Edit tracking data
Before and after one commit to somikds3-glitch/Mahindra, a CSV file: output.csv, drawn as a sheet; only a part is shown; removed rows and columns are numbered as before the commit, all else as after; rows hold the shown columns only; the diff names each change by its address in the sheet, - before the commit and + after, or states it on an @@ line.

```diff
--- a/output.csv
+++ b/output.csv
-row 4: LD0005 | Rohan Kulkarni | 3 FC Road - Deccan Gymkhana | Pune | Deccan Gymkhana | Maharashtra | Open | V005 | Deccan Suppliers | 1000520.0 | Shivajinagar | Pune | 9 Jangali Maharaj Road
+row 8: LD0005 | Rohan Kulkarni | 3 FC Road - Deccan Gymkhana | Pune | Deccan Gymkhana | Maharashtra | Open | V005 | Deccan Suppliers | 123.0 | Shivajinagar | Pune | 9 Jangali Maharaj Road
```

Work instruction
An exact reproduction of all the records is needed.

Task output
Before and after one commit to somikds3-glitch/Mahindra, a CSV file: output.csv, drawn as a sheet; only a part is shown; removed rows and columns are numbered as before the commit, all else as after; rows hold the shown columns only; the diff names each change by its address in the sheet, - before the commit and + after, or states it on an @@ line.

```diff
--- a/output.csv
+++ b/output.csv
-row 4: LD0005 | Rohan Kulkarni | 3 FC Road - Deccan Gymkhana | Pune | Deccan Gymkhana | Maharashtra | Open | V005 | Deccan Suppliers | 1000520.0 | Shivajinagar | Pune | 9 Jangali Maharaj Road
+row 8: LD0005 | Rohan Kulkarni | 3 FC Road - Deccan Gymkhana | Pune | Deccan Gymkhana | Maharashtra | Open | V005 | Deccan Suppliers | 123.0 | Shivajinagar | Pune | 9 Jangali Maharaj Road
```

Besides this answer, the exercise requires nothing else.